Aim of the task » Copy out each line below in which the string "berkedip" appears.

- - - - -

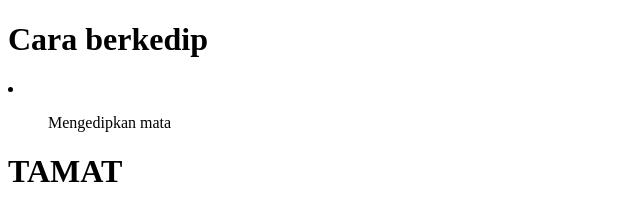
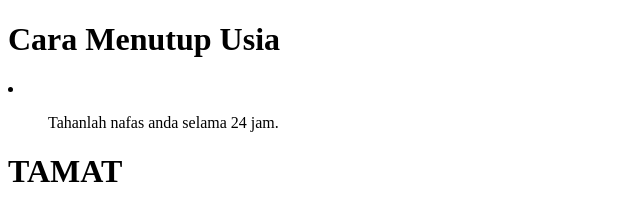
Before and after one commit to firdaus-hqq/contoh, a plain HTML site: page index.html in a window 1280 px wide. Shown: the whole page, without its empty margins (0-640 px from the left). Drawn offline with Linux system fonts and the light colour scheme.

Commit message:
Mengubah Cara berkedip pada index.html

```diff
--- a/index.html
+++ b/index.html
@@ -7,9 +7,9 @@
     <title>Bismillah Komisaris</title>
 </head>
 <body>
-    <h1>Cara berkedip</h1>
+    <h1>Cara Menutup Usia</h1>
     <li>
-        <ol>Mengedipkan mata</ol>
+        <ol>Tahanlah nafas anda selama 24 jam.</ol>
     </li>
     <h1>TAMAT</h1>
 </body>
```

- - - - -

Answer to this problem »
Mengubah Cara berkedip pada index.html
-    <h1>Cara berkedip</h1>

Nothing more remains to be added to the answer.